What would you sacrifice for everything you ever dreamed of?
Imogen has grown up reading fairy tales about mothers who die and make way for cruel stepmothers. As a child, she used to lie in bed wishing that her life would become one of these tragic fairy tales because she couldn’t imagine how a stepmother could be worse than her mother now.
As adults, Imogen and her sister Marin are accepted to an elite post-grad arts program—Imogen as a writer and Marin as a dancer. Soon enough, though, they realize that there’s more to the school than meets the eye. Imogen might be living in the fairy tale she’s dreamed about as a child, but it’s one that will pit her against Marin if she decides to escape her past to find her heart’s desire.
I began this book with no expectations but I do love a good fairytale. And this is an excellent fairytale, taking the concept and reworking it in ways I haven’t seen very often before. I’ve never read anything by the author prior although the blurb by Neil Gaiman made me think it might be good. I was blown away from the first paragraph. She hooked me from that moment on, dragging me down into the depths of her world like stepping into the proverbial fairytale.
She introduces you to her characters, peeling them back layer by layer but leaving just enough mystery for you to continue to thread your way through the story, wanting, no… needing to find out the answers about the pair of sisters who are the center of this novel.
Her words choices and descriptions paint you a precise picture of the world in which this novel is set and it is one where the characters must make difficult, painful choices, pay in blood and tears. Do they get their happily ever after? I can’t really tell you that without giving away the story but I can tell you it was a sweeping, powerful story built upon the thematic use of fairytales to create layer after layer of elements that you can never quite get enough of and when you wake from the story, you will feel like you are waking from a dream.
Her choices are clearly deliberate, to emphasize the structure and elements of a fairytale. The story is woven in with snippets of other tales to bring in the elements of a fairy tale and also to illustrate the main characters role as storyteller. Those snippets not only highlight the choices the two sisters make but also inform the reader of the choices that occur both in real life and in the fairytale world. She weaves adroitly between these elements, bringing in fantastical imagery while maintaining a realism so vivid, I could almost smell, hear, and taste her world. She has two sisters who are at odds, not because they don’t love each other but because they do. She clearly understands the choices, the sacrifices that we will make to keep our family safe, sacrifices both of our own happiness but of the relationship itself.

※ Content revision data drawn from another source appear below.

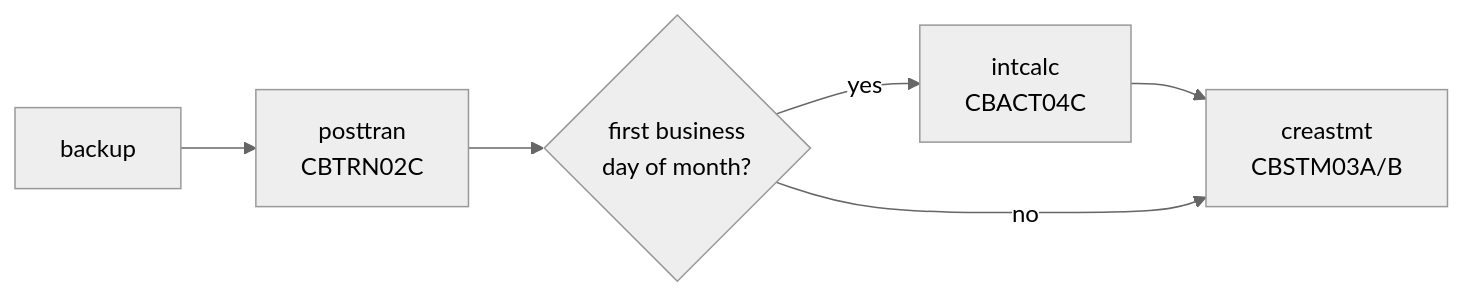
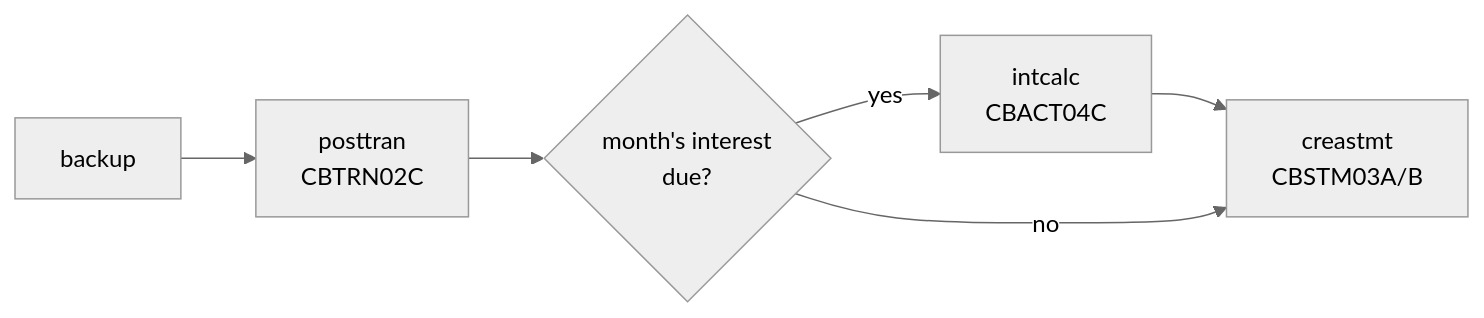
The second of 2 diagrams in modernization/architecture.md (factory-aj-pahl/carddemo-modernization), drawn with Mermaid (neutral theme) before and after one commit. The commit also changed other lines of this file and 11 other files, not shown here.

First line of the commit message:
Schedule the daily cycle and catch up a missed month's interest

````diff
--- a/modernization/architecture.md
+++ b/modernization/architecture.md
@@ -176,6 +176,6 @@
 ```mermaid
 flowchart LR
-    S[backup] --> P[posttran<br/>CBTRN02C] --> M{first business<br/>day of month?}
+    S[backup] --> P[posttran<br/>CBTRN02C] --> M{month's interest<br/>due?}
     M -->|yes| I[intcalc<br/>CBACT04C] --> ST[creastmt<br/>CBSTM03A/B]
     M -->|no| ST
 ```
````
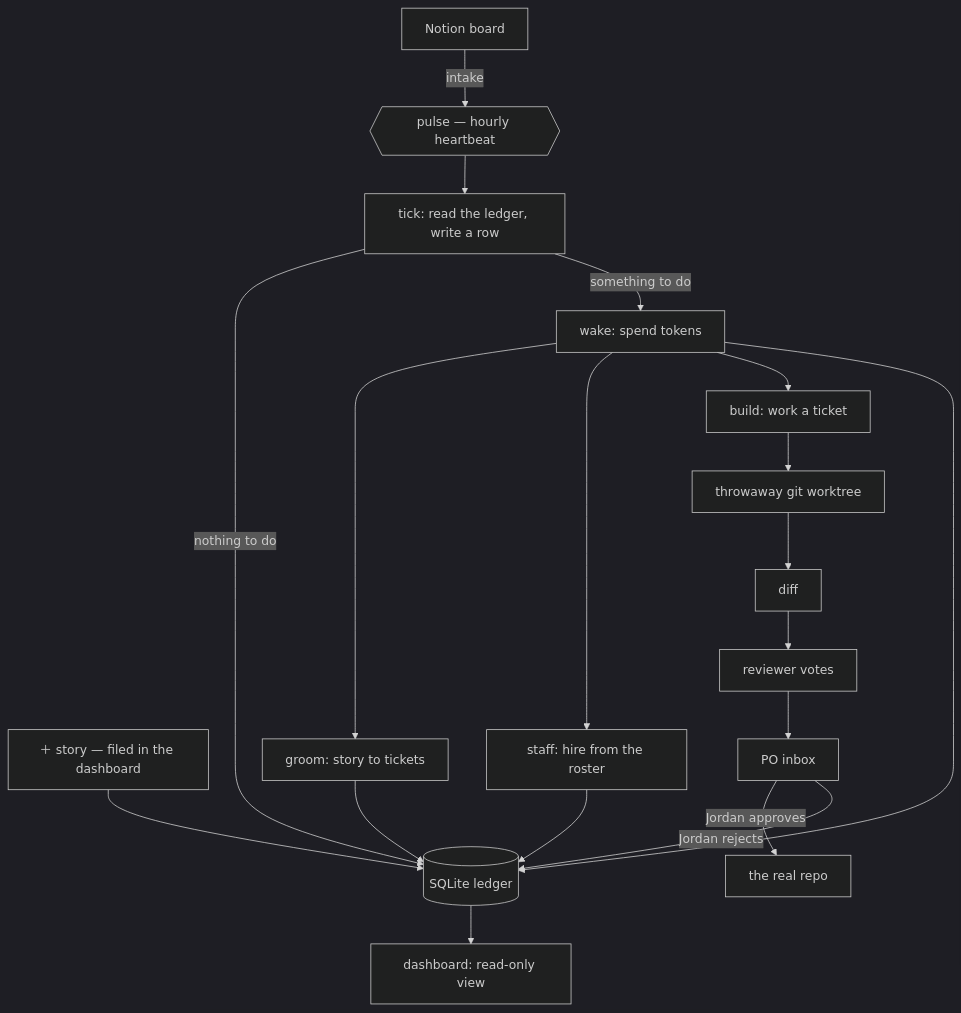
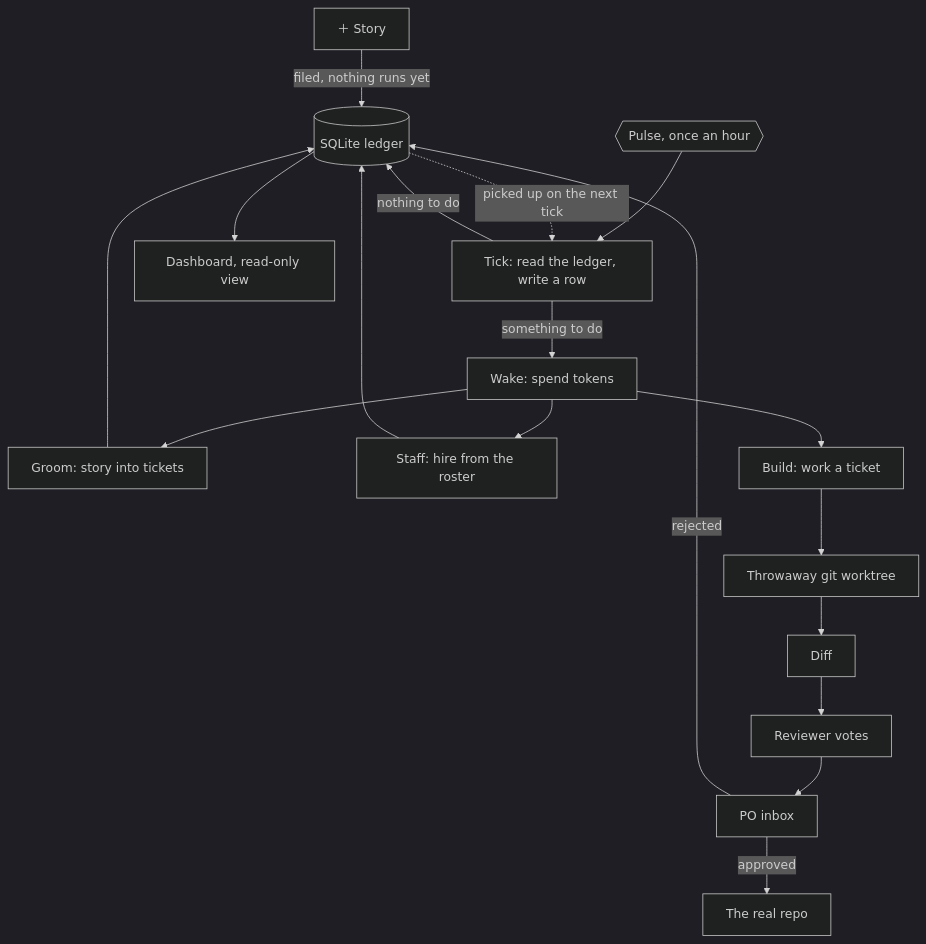
Before and after one commit to GoodTimesPM/colony-dash: the diagram in README.md, drawn with Mermaid (dark theme). The commit also changed other lines of this file and 41 other files, not shown here.

````diff
--- a/README.md
+++ b/README.md
@@ -35,24 +37,24 @@
 ```mermaid
 flowchart TD
-    N[Notion board] -->|intake| P
-    F["＋ story — filed in the dashboard"] --> L
-    P{{"pulse — hourly heartbeat"}} --> T[tick: read the ledger, write a row]
-    T -->|nothing to do| L[(SQLite ledger)]
-    T -->|something to do| W[wake: spend tokens]
+    F["＋ Story"] -->|"filed, nothing runs yet"| L[("SQLite ledger")]
+    P{{"Pulse, once an hour"}} --> T["Tick: read the ledger, write a row"]
+    L -.->|"picked up on the next tick"| T
+    T -->|"nothing to do"| L
+    T -->|"something to do"| W["Wake: spend tokens"]
 
-    W --> G[groom: story to tickets]
-    W --> S[staff: hire from the roster]
-    W --> B[build: work a ticket]
-
-    B --> WT[throwaway git worktree]
-    WT --> D[diff]
-    D --> R[reviewer votes]
-    R --> I[PO inbox]
-    I -->|Jordan approves| REPO[the real repo]
-    I -->|Jordan rejects| L
+    W --> G["Groom: story into tickets"]
+    W --> S["Staff: hire from the roster"]
+    W --> B["Build: work a ticket"]
 
     G --> L
     S --> L
-    W --> L
-    L --> DASH[dashboard: read-only view]
+
+    B --> WT["Throwaway git worktree"]
+    WT --> D["Diff"]
+    D --> R["Reviewer votes"]
+    R --> I["PO inbox"]
+    I -->|"approved"| REPO["The real repo"]
+    I -->|"rejected"| L
+
+    L --> DASH["Dashboard, read-only view"]
 ```
````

I highly recommend this book. And right now, I would read another from this author, because she has done the impossible, she has made me love her work and want to add it to my pick up anytime list and like Neil Gaiman before her, she weaves fairytales into the real world in a way I have seldom seen done as well. I think you will find her work very difficult to put down once you start reading. If you like dark fairytales or stories of empowered women, this book is for you.
Roses and Rot by Kat Howard
Hardcover: 320 pages
Publisher: Saga Press (May 17, 2016)